nervous, numb, obligated, pained, provoked, pushed, put out, regretful, rejected, resentful, 


robbed, sucked in, trapped, tricked, uncomfortable, unhappy, unloved, unsure, unworthy, used, worried.




* Codependents feel trapped, depressed, and alone.


* Codependents feel embarassed by the behavior of their chemically dependent family members--and feel that that behavior reflects on them.


* Codependents are easily influenced by what others say, or do, and by what others might be thinking or feeling.


* Codependents let others tell them how to feel, dress, and behave.


* Codependents work hard to keep other people from being upset with them or disappointed in them. They may lie or distort the truth to avoid making others angry.


* Codependents hide their less than perfect behaviors (like making mistakes, swearing, smoking, or overeating) from family members.


* Codependents can be afraid to leave home for fear that something will happen to someone they love.


* Codependents feel obligated to take care of other people. They feel guilty when they ask for something for themselves. They give up their own wants and wishes to make other people happy. 

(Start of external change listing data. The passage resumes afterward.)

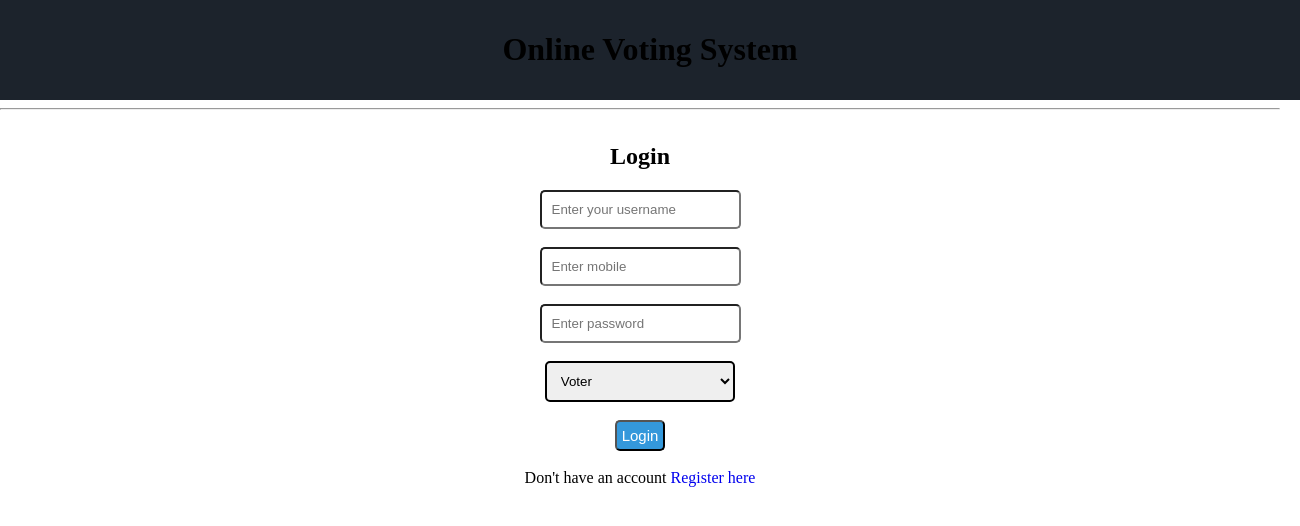
Repository: LeLoUcH-V-BrItAnIa/voting
Page: http://localhost/
These files come from the project's save history. The page is drawn as it stood at one moment and after the next save; the edit follows.
The browser window is 1280 px wide. The page is 1300 px wide, so the pictures cover 1300 px, including what lies to the right of the window. The pictures show the whole page.
The page is run by PHP 8.4 with error messages shown; the project is at /var/www/html/.

Above is the page before, as saved 2023-08-31 11:54:29.

### online-voting-system/index.php
<html>
    <head>
        <title>Online voting system - Home</title>
        <link rel="stylesheet" href="css/stylesheet.css">
    </head>
    <body>

            <center>
            <div id="headerSection" >
            <h1>Online Voting System</h1>
            </div>
            <hr>

            <div id="loginSection">
                <h2>Login</h2>
                <form action="api/login.php" method="POST">
                    <input type="text" name="username" placeholder="Enter your username" required><br><br>
                    <input type="number" name="mob" placeholder="Enter mobile" required><br><br>
                    <input type="password" name="pass" placeholder="Enter password" required><br><br>
                    <select name="role" style="width: 15%; border: 2px solid black">
                        <option value="1">Voter</option>
                        <option value="2">Candidate</option>
                    </select><br><br>
                    <button id="loginbtn" type="submit" name="loginbtn">Login</button><br><br>
                    Don't have an account <a href="routes/register.php">Register here</a>
                </form>
            </div>

            </center>
    </body>
</html>

### online-voting-system/css/stylesheet.css
body,html{
  margin: 0;
  height: 100%;

}
input {
  padding: 10px;
  border-radius: 5px;
}

select {
  padding: 10px;
  border-radius: 5px;
}

#upload {
  padding: 10px;
  border-radius: 5px;
  border: 2px solid black;
}

#headerSection {
  text-align: center;
  background-color: rgb(28, 35, 44);
  padding: 10px;
  width: 100%;
  font-family: Cursive;
}

#loginSection {
  padding: 5px;
}

body {
  background:linear-gradient(2 right,#f000f0,#f000f0,#f000f0,#f000f0);
}

#loginbtn {
  padding: 5px;
  font-size: 15px;
  background-color: #3498db;
  color: white;
  border-radius: 5px;
}

#reglink {
  padding: 5px;
  font-size: 15px;
  background-color: #3498db;
  color: white;
  border-radius: 5px;
  text-decoration: none;
}

a {
  text-decoration: none;
}

#mainSection {
  padding: 10px;
}

#profileSection {
  width: 30%;
  float: left;
  background-color: white;
  padding: 20px;
}

#groupSection {
  width: 60%;
  float: right;
  background-color: white;
  padding: 20px;
}

#back-button {
  float: left;
  margin-left: 20px;
  margin-top: 20px;
  padding: 5px;
  font-size: 15px;
  background-color: #3498db;
  color: white;
  border-radius: 5px;
}

#logout-button {
  float: right;
  margin-right: 20px;
  margin-top: 20px;
  padding: 5px;
  font-size: 15px;
  background-color: #3498db;
  color: white;
  border-radius: 5px;
}

After the next save:
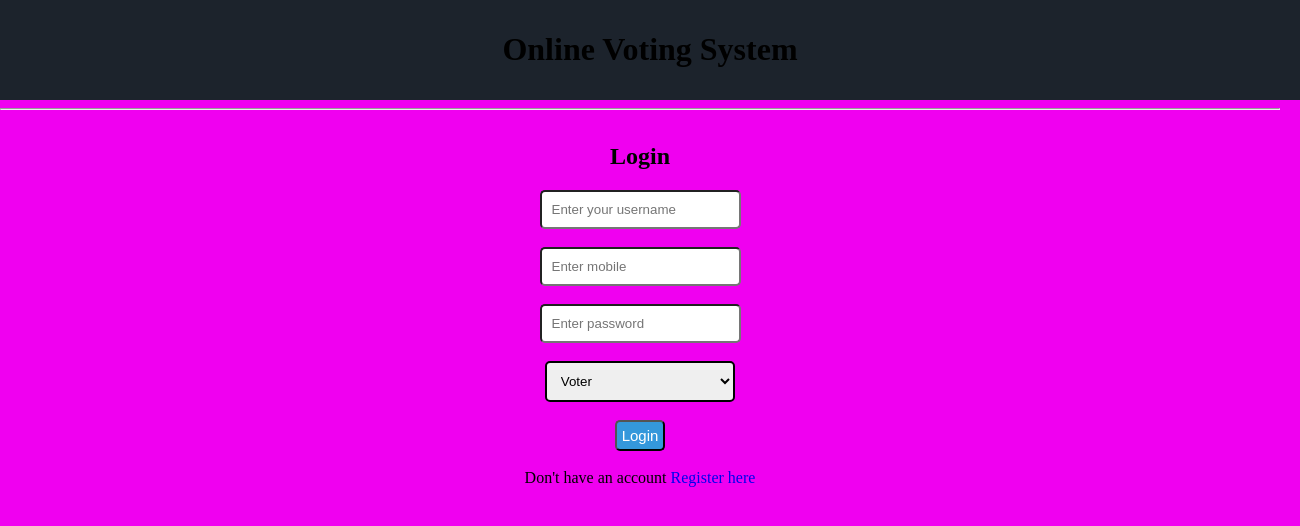
Saved 9 s later.
--- a/online-voting-system/css/stylesheet.css
+++ b/online-voting-system/css/stylesheet.css
@@ -32,7 +32,7 @@ select {
 }
 
 body {
-  background:linear-gradient(2 right,#f000f0,#f000f0,#f000f0,#f000f0);
+  background:linear-gradient(to right,#f000f0,#f000f0,#f000f0,#f000f0);
 }
 
 #loginbtn {
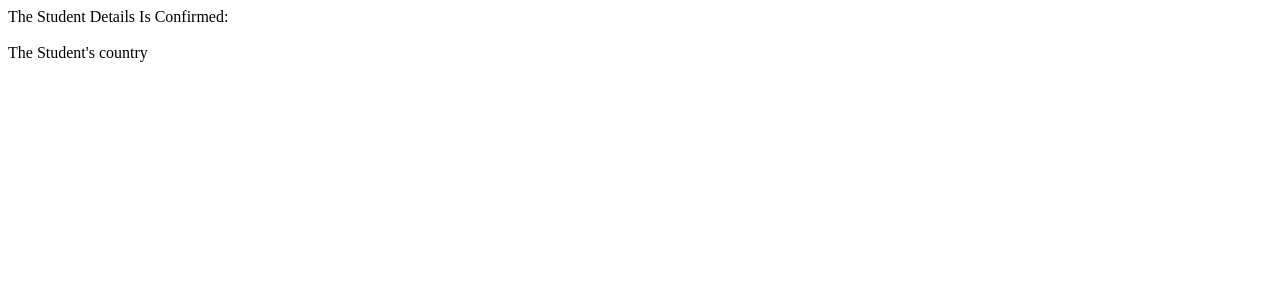
Repository: rohanbhavare1234/BikeServiceWorkspace
Page: http://localhost/jspdemo/student-radio-response.jsp
The author's editor kept a copy of each file at every save. The page is drawn from the files as they stood at one save, then again after the next save.
The browser window is 1280 px wide. The pictures show the whole page.
The page is served by Tomcat 9.

Above is the page before, as saved 2023-04-09 12:51:33.

After the next save:
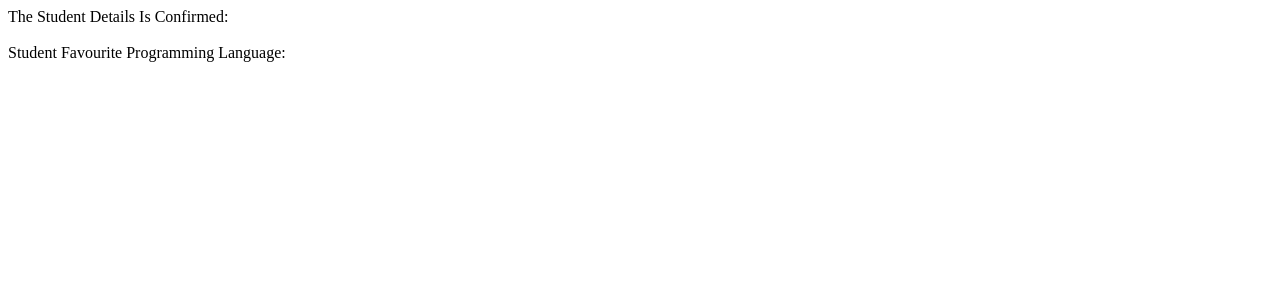
Saved 2 min 3 s later.
--- a/eclipse-workspace/jspdemo/WebContent/student-radio-response.jsp
+++ b/eclipse-workspace/jspdemo/WebContent/student-radio-response.jsp
@@ -4,6 +4,7 @@
 
 The Student Details Is Confirmed: ${param.firstName} ${param.lastName}
 <br/><br/>
-The Student's country ${param.country}
+
+Student Favourite Programming Language: ${param.favouriteLanguage}
 </body>
 </html>
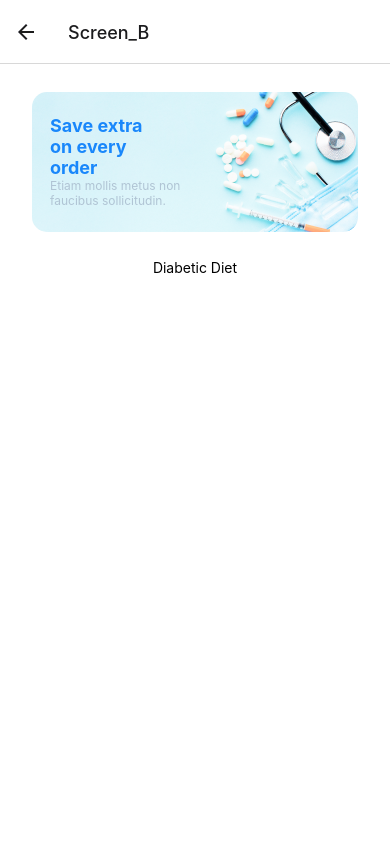
Repository: ntu34543/designReactNative
Screen: /Screen_B
The author's editor kept a copy of each file at every save. The screen is drawn from the files as they stood at one save, then again after the next save.
The app was drawn by React Native's web renderer in a window 390 px wide. The project was rebuilt for these pictures with package versions that can differ from the ones it lists, and the page was loaded fresh each time.

Above is the screen before, as saved 2022-10-18 16:51:38.

After the next save:
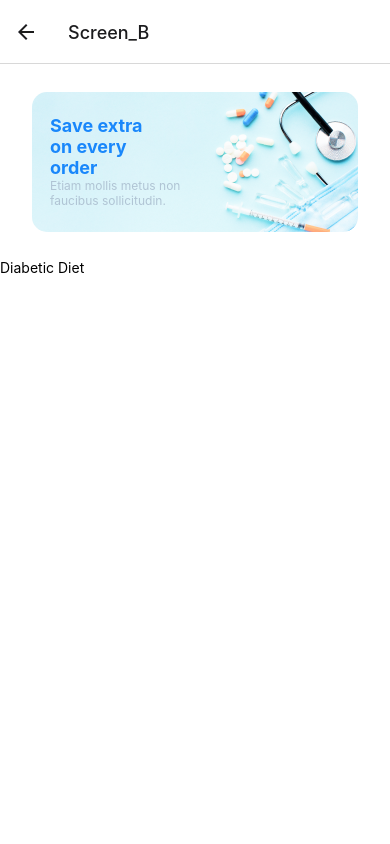
Saved 8 s later.
--- a/page/DiabetesCare.js
+++ b/page/DiabetesCare.js
@@ -67,7 +67,7 @@ const styles = StyleSheet.create({
   topPro: {
     flex: 3,
     // justifyContent: "center",
-    alignItems: "center",
+    alignItems: "start",
   },
   title3: {
     position: "relative",
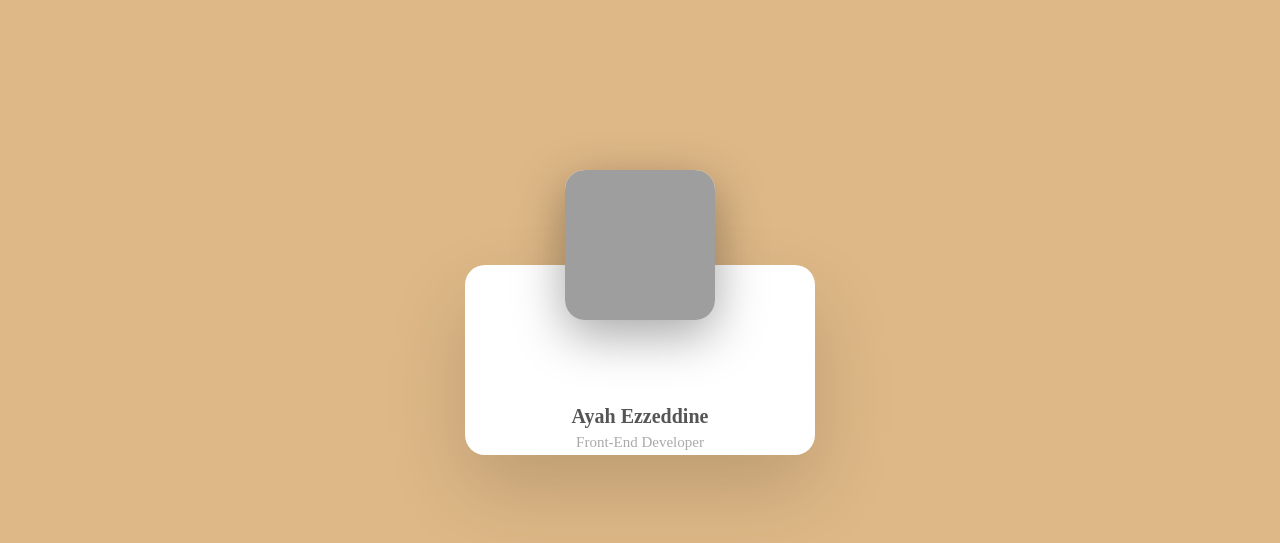
Repository: ayah1996/Github-Profiles
Page: index.html
An editor plug-in stored every save of this project. The page is shown before and after the next save, followed by the edit.
The browser window is 1280 px wide. The pictures show the whole page.
Pictures or frames that could not be fetched are drawn as grey boxes. The page's requests for data from a server got no answer.

Above is the page before, as saved 2023-01-26 14:25:20.

### index.html
<!DOCTYPE html>
<html lang="en">
  <head>
    <meta charset="UTF-8" />
    <meta http-equiv="X-UA-Compatible" content="IE=edge" />
    <meta name="viewport" content="width=device-width, initial-scale=1.0" />
    <link rel="stylesheet" href="style.css" />
    <script src="script.js" defer></script>
    <title>Github Profile</title>
  </head>
  <body>
    <!-- <form id="form">
      <input type="text" id="search" placeholder="Search A Github User ..." />
    </form> -->
    <main id="main">
      <div class="card">
        <div class="imgBox">
          <img src="unnamed.jpg" alt="profile Image" />
        </div>
        <div class="content">
          <div class="details">
            <h2>Ayah Ezzeddine <br /><span> Front-End Developer </span></h2>
            <div class="data">
              <h3>342<br /><span>Followers</span></h3>
              <h3>342<br /><span>Following</span></h3>
              <h3>100<br /><span>Repos</span></h3>
            </div>
          </div>
        </div>
      </div>
    </main>
  </body>
</html>

### style.css
* {
  box-sizing: border-box;
}

body {
  margin: 0;
}

#main {
  display: flex;
  justify-content: center;
  align-items: center;
  min-height: 100vh;
  background-color: burlywood;
}

.card {
  position: relative;
  width: 350px;
  height: 190px;
  /* height: 450px; */
  background-color: #fff;
  border-radius: 20px;
  box-shadow: 0 35px 80px rgba(0, 0, 0, 0.15);
  transition: 0.5s;
}

.card:hover {
  height: 450px;
}

.imgBox {
  position: absolute;
  left: 50%;
  top: -50%;
  transform: translateX(-50%);
  width: 150px;
  height: 150px;
  background-color: #fff;
  border-radius: 20px;
  box-shadow: 0 15px 50px rgba(0, 0, 0, 0.35);
  overflow: hidden;
  transition: 0.5s;
}
.card:hover .imgBox {
  width: 250px;
  height: 250px;
}
.imgBox img {
  position: absolute;
  top: 0;
  left: 0;
  width: 100%;
  height: 100%;
  -o-object-fit: cover;
  object-fit: cover;
}

.card .content {
  position: absolute;
  width: 100%;
  height: 100%;
  display: flex;
  justify-content: center;
  align-items: flex-end;
  overflow: hidden;
}

.card .details {
  width: 100%;
  padding: 40px;
  text-align: center;
  transition: 0.5s;
  transform: translateY(150px);
}

.card:hover .details {
  transform: translateY(0px);
}
.card .details h2 {
  font-size: 1.25em;
  font-weight: 600;
  color: #555;
  line-height: 1.2em;
}

.card .details h2 span {
  font-size: 0.75em;
  font-weight: 500;
  opacity: 0.5;
}

.card .details .data {
  display: flex;
  justify-content: space-between;
  margin: 20px 0;
}

.card .details .data h3 {
  font-size: 1em;
  color: #555;
  line-height: 1.2em;
  font-weight: 600;
}
.card .details .data h3 span {
  font-size: 0.85em;
  font-weight: 400;
  opacity: 0.5;
}

### script.js
const APIURL = "https://api.github.com/users/";

const main = document.getElementById("main");
const form = document.getElementById("form");
const search = document.getElementById("search");

getUser("ayah1996");

async function getUser(username) {
  const response = await fetch(APIURL + username);
  const data = await response.json();

  createUserCard(data);
  getRepos(username);
}

async function getRepos(username) {
  const response = await fetch(APIURL + username + "/repos");
  const data = await response.json();

  addReposToCard(data);
}

function createUserCard(user) {
  const cardHTML = ``;
}

After the next save:
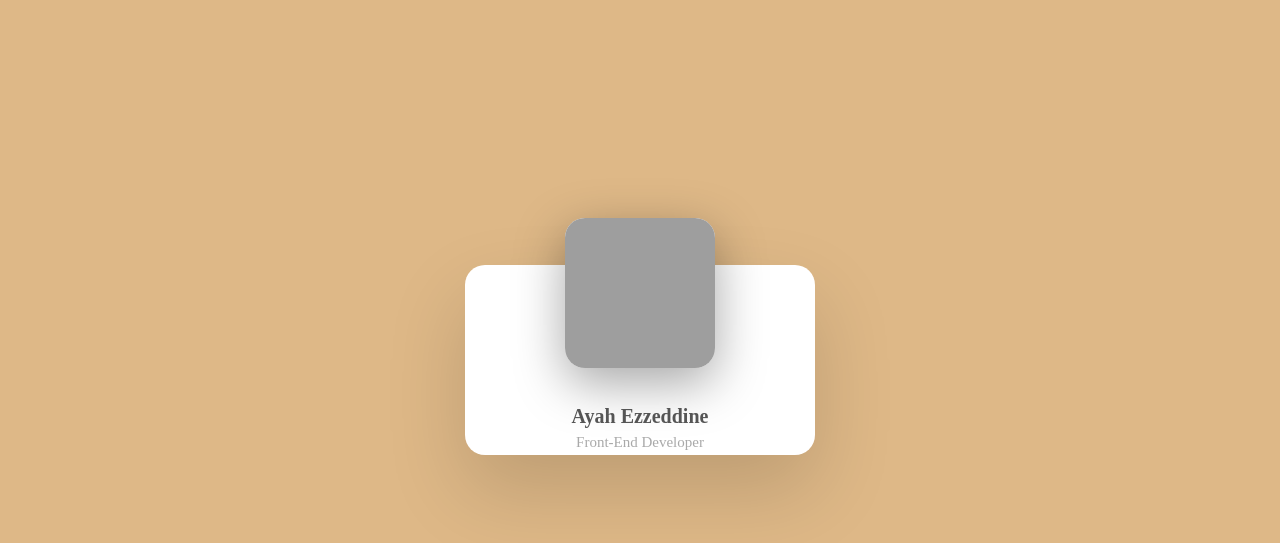
Saved 87 s later.
--- a/style.css
+++ b/style.css
@@ -18,7 +18,6 @@ body {
   position: relative;
   width: 350px;
   height: 190px;
-  /* height: 450px; */
   background-color: #fff;
   border-radius: 20px;
   box-shadow: 0 35px 80px rgba(0, 0, 0, 0.15);
@@ -32,7 +31,7 @@ body {
 .imgBox {
   position: absolute;
   left: 50%;
-  top: -50%;
+  top: -25%;
   transform: translateX(-50%);
   width: 150px;
   height: 150px;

They give up their own wants and wishes to make other people happy. On the other hand, they try to control other people in order to get what they want without having to come right and ask for it. (If this sounds confusing and complicated, that's because it is!)




IS YOUR PARENT'S DRINKING AFFECTING YOU?


1. I feel like I get blamed for everything that goes wrong.


2. I feel like I take care of everyone and no one takes care of me.


3. I often feel afraid when people get angry at me.


4. I often feel guilty even when I haven't done anything wrong.


5. I worry about my parents' alcohol or other drug use.


6. I sometimes pour out bottles of alcohol I find around the house (or add water to dilute them.)


7. I daydream almost all the time.


8. I often feel depressed for no apparent reason.


9. I lie about may parents' d & a use.


10. I try hard to do everything right.


11. I often feel lonely and rejected.


12. I have found drugs or alcohol that my parents have hidden.


13. I often have trouble concentrating, so my schoolwork suffers.


14. I'm afraid to ride in the car with my parents when they've veen drinking or using.


15. I feel guilty about my parents' drug use--as if it's somehow my fault.


16. I try to hide the fact that my family seems different from other families.


17. I make excuses for my parents when they've been using.


18. Sometimes I just want to give up.


19. I sometimes get embarrassed by my parents' behavior, especially when they've been drinking or using other drugs.


20. I worry a lot and have trouble sleeping.


21. I sometimes feel ashamed for my family.


22. I hate holidays because my parents always get drunk or high.


23. I don't believe the promises my parents make to me.


24. It scares me to be around my parents when they've been using.


25. I want things to change.




YOU CAN'T MAKE SOMEONE ELSE LESS CHEMICALLY DEPENDENT, BUT YOU CAN MAKE YOURSELF LESS CODEPENDENT. 

Talk to someone you trust--a counselor, friend or teacher, or perhaps your pastor or doctor.

Kid using drugs? Consider TOUGH LOVE (r)
A self-help program for parents, kids, and counselors
P.O. Box 1069, Doylstown, PA 18901 (call) 1800-333 1069




The Ten Beliefs of TOUGH LOVE:


1. Family problems have roots and supports in the culture.


2. Parents are people too.


3. Parents' material and emotional resources are limited.


4. Parents and kids are not equal.


5. Blaming keeps people helpless.


6. Kids' behavior affects parents. Parents' behavior affects kids.


7. Taking a stand precipitates a crisis.


8. From controlled crisis comes the possibility of positive change.


9. Families need to give and get support in their own community in order to change.


10. The essence of family life is cooperation, not togetherness.